Demisexuality. How did I not know about this?

 

I was scrolling through my facebook feed earlier this week, reading articles, checking out the news of the day when I came across a term that I was not familiar with: demisexual.

I clicked on the article to learn more, and my mind was blown WIDE open.  I decided to write this blog post in case others out there were not aware of this orientation.

I always felt different from others around me in relation to sexuality.  In my early 30s I began to think that I might be asexual.  At that time, I thought that I might not ever have another sexual relationship and I was okay with that.  At that time, I was also in the process of leaving an abusive marriage, one that no longer had any real intimacy for me.

After leaving my ex, I discovered that I wasn’t asexual, I just preferred consensual sexual interactions!  But I still had reason to believe that I wasn’t “just like” other people I knew.  I rarely thought about sex, and I rarely felt sexual attraction to anyone of any gender.  Within the context of a relationship, when I felt safe and comfortable, I was able to enjoy sex, but I couldn’t relate to the concept of a “sex drive.”

There were other signs that I was different.  My co-workers sometimes shared stories about sex with their partners and I felt uncomfortable.  In fact, thinking about sexual acts generally filled me with a sense of disgust and abhorrence.  I didn’t have any desire to experiment or try new things.  I really felt that I COULD live without sex if I had to.  I yearned for cuddles and physical closeness, but I never felt a strong need for sex itself.

I learned this week that there is a term for my experience “demisexual” or “grey-asexual/grace.”

I shared what I’d read with a friend of mine, along with my great surprise and pleasure at discovering the term.  She told me “oh, I thought you knew!
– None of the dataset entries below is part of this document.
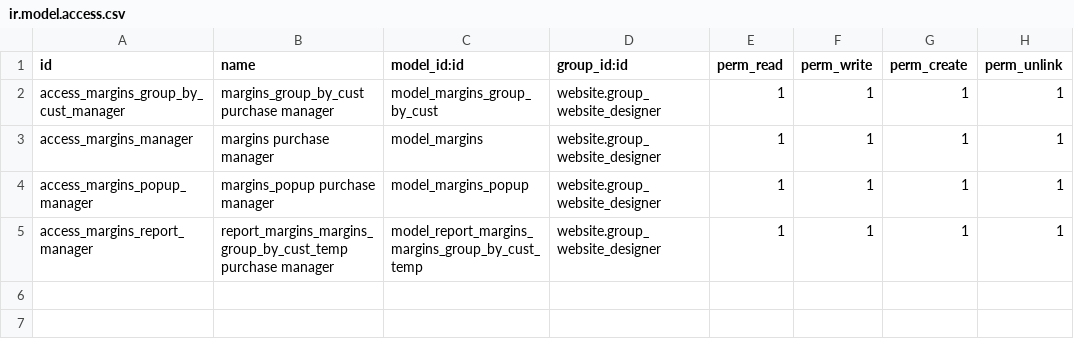
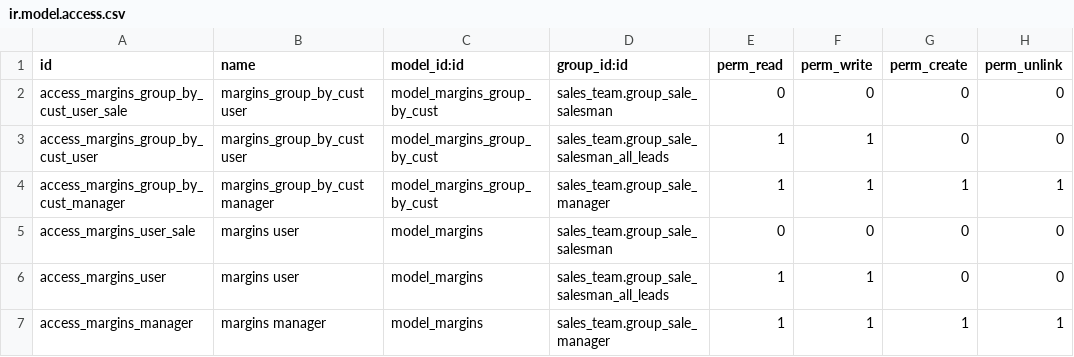
Before and after one commit to bits-amitrathod/odoo12, a CSV file: reports/margins/security/ir.model.access.csv, drawn as a sheet.

```diff
--- a/reports/margins/security/ir.model.access.csv
+++ b/reports/margins/security/ir.model.access.csv
@@ -1,5 +1,7 @@
 id,name,model_id:id,group_id:id,perm_read,perm_write,perm_create,perm_unlink
-access_margins_group_by_cust_manager,margins_group_by_cust purchase manager,model_margins_group_by_cust,website.group_website_designer,1,1,1,1
-access_margins_manager,margins purchase manager,model_margins,website.group_website_designer,1,1,1,1
-access_margins_popup_manager,margins_popup purchase manager,model_margins_popup,website.group_website_designer,1,1,1,1
-access_margins_report_manager,report_margins_margins_group_by_cust_temp purchase manager,model_report_margins_margins_group_by_cust_temp,website.group_website_designer,1,1,1,1
+access_margins_group_by_cust_user_sale,margins_group_by_cust user,model_margins_group_by_cust,sales_team.group_sale_salesman,0,0,0,0
+access_margins_group_by_cust_user,margins_group_by_cust user,model_margins_group_by_cust,sales_team.group_sale_salesman_all_leads,1,1,0,0
+access_margins_group_by_cust_manager,margins_group_by_cust manager,model_margins_group_by_cust,sales_team.group_sale_manager,1,1,1,1
+access_margins_user_sale,margins user,model_margins,sales_team.group_sale_salesman,0,0,0,0
+access_margins_user,margins user,model_margins,sales_team.group_sale_salesman_all_leads,1,1,0,0
+access_margins_manager,margins manager,model_margins,sales_team.group_sale_manager,1,1,1,1
```
Also changed, not shown: reports/inventory_allocation_so/security/ir.model.access.csv, reports/mtd_sales/security/ir.model.access.csv, 26 other files.
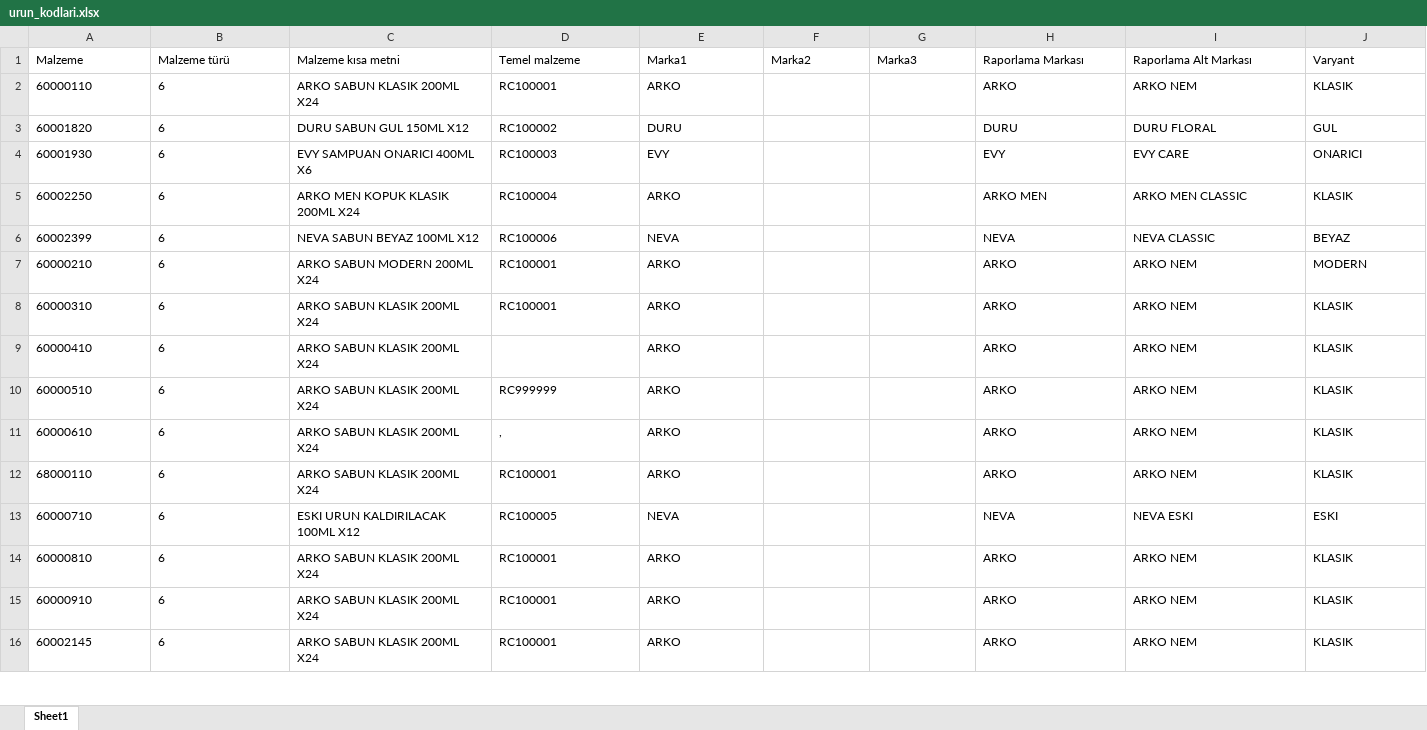
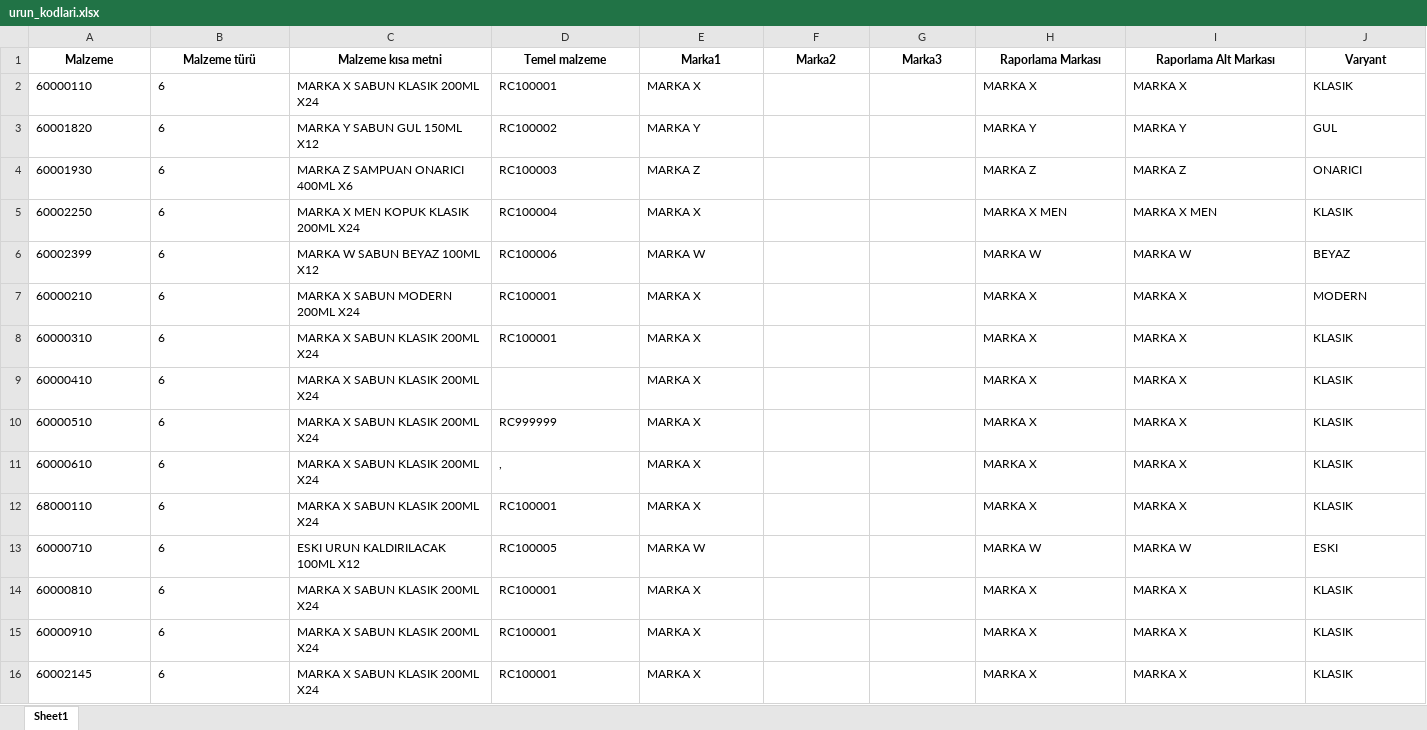
Before and after one commit to aydincan99/sap-mm-master-data-kontrol, an Excel workbook: examples/urun_kodlari.xlsx, sheet Sheet1, drawn as a sheet; only a part is shown; values as stored, in another font and other column widths than the file's, no borders; the diff covers the shown part only; the diff names each change by its address in the sheet, - before the commit and + after, or states it on an @@ line.

```diff
--- a/examples/urun_kodlari.xlsx (sheet Sheet1)
+++ b/examples/urun_kodlari.xlsx (sheet Sheet1)
@@ A1:J1 bold: off → on, alignment: left → center @@
-C2 (Malzeme kısa metni): ARKO SABUN KLASIK 200ML X24
+C2 (Malzeme kısa metni): MARKA X SABUN KLASIK 200ML X24
-E2 (Marka1): ARKO
+E2 (Marka1): MARKA X
-H2 (Raporlama Markası): ARKO
+H2 (Raporlama Markası): MARKA X
-I2 (Raporlama Alt Markası): ARKO NEM
+I2 (Raporlama Alt Markası): MARKA X
-C3 (Malzeme kısa metni): DURU SABUN GUL 150ML X12
+C3 (Malzeme kısa metni): MARKA Y SABUN GUL 150ML X12
-E3 (Marka1): DURU
+E3 (Marka1): MARKA Y
-H3 (Raporlama Markası): DURU
+H3 (Raporlama Markası): MARKA Y
-I3 (Raporlama Alt Markası): DURU FLORAL
+I3 (Raporlama Alt Markası): MARKA Y
-C4 (Malzeme kısa metni): EVY SAMPUAN ONARICI 400ML X6
+C4 (Malzeme kısa metni): MARKA Z SAMPUAN ONARICI 400ML X6
-E4 (Marka1): EVY
+E4 (Marka1): MARKA Z
-H4 (Raporlama Markası): EVY
+H4 (Raporlama Markası): MARKA Z
-I4 (Raporlama Alt Markası): EVY CARE
+I4 (Raporlama Alt Markası): MARKA Z
-C5 (Malzeme kısa metni): ARKO MEN KOPUK KLASIK 200ML X24
+C5 (Malzeme kısa metni): MARKA X MEN KOPUK KLASIK 200ML X24
-E5 (Marka1): ARKO
+E5 (Marka1): MARKA X
-H5 (Raporlama Markası): ARKO MEN
+H5 (Raporlama Markası): MARKA X MEN
-I5 (Raporlama Alt Markası): ARKO MEN CLASSIC
+I5 (Raporlama Alt Markası): MARKA X MEN
-C6 (Malzeme kısa metni): NEVA SABUN BEYAZ 100ML X12
+C6 (Malzeme kısa metni): MARKA W SABUN BEYAZ 100ML X12
-E6 (Marka1): NEVA
+E6 (Marka1): MARKA W
-H6 (Raporlama Markası): NEVA
+H6 (Raporlama Markası): MARKA W
-I6 (Raporlama Alt Markası): NEVA CLASSIC
+I6 (Raporlama Alt Markası): MARKA W
-C7 (Malzeme kısa metni): ARKO SABUN MODERN 200ML X24
+C7 (Malzeme kısa metni): MARKA X SABUN MODERN 200ML X24
-E7:E12 (Marka1): ARKO
+E7:E12 (Marka1): MARKA X
-H7:H12 (Raporlama Markası): ARKO
+H7:H12 (Raporlama Markası): MARKA X
-I7:I12 (Raporlama Alt Markası): ARKO NEM
+I7:I12 (Raporlama Alt Markası): MARKA X
-C8:C12 (Malzeme kısa metni): ARKO SABUN KLASIK 200ML X24
+C8:C12 (Malzeme kısa metni): MARKA X SABUN KLASIK 200ML X24
-E13 (Marka1): NEVA
+E13 (Marka1): MARKA W
-H13 (Raporlama Markası): NEVA
+H13 (Raporlama Markası): MARKA W
-I13 (Raporlama Alt Markası): NEVA ESKI
+I13 (Raporlama Alt Markası): MARKA W
-C14:C16 (Malzeme kısa metni): ARKO SABUN KLASIK 200ML X24
+C14:C16 (Malzeme kısa metni): MARKA X SABUN KLASIK 200ML X24
-E14:E16 (Marka1): ARKO
+E14:E16 (Marka1): MARKA X
-H14:H16 (Raporlama Markası): ARKO
+H14:H16 (Raporlama Markası): MARKA X
-I14:I16 (Raporlama Alt Markası): ARKO NEM
+I14:I16 (Raporlama Alt Markası): MARKA X
```
Also changed, not shown: 38 edited cells and cell formats elsewhere in this sheet, examples/ust_kodlar.xlsx, 1 other file.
I thought that was how you identified!”  I laughed out loud, apparently this was obvious to other people! It made complete sense to me too, I just lacked any language to describe it, thus I thought I was the only one!

It turns out there is a whole community of folks who identify with the spectrum between sexual and asexual.  I just didn’t know about it!

I’m pretty happy.  I’m actually really okay with my orientation.

It makes sense now why I couldn’t understand casual sex and why poly relationships or open relationships didn’t appeal to me.  For me, sexual attraction only exists within the context of an intimate relationship and I rarely experience sexual attraction to anyone who is not my sexual partner.  I don’t have any interest in watching porn.  I don’t even want to think about porn.  And though I want to support my friends, I rarely enjoy listening to them talk about their own sex lives.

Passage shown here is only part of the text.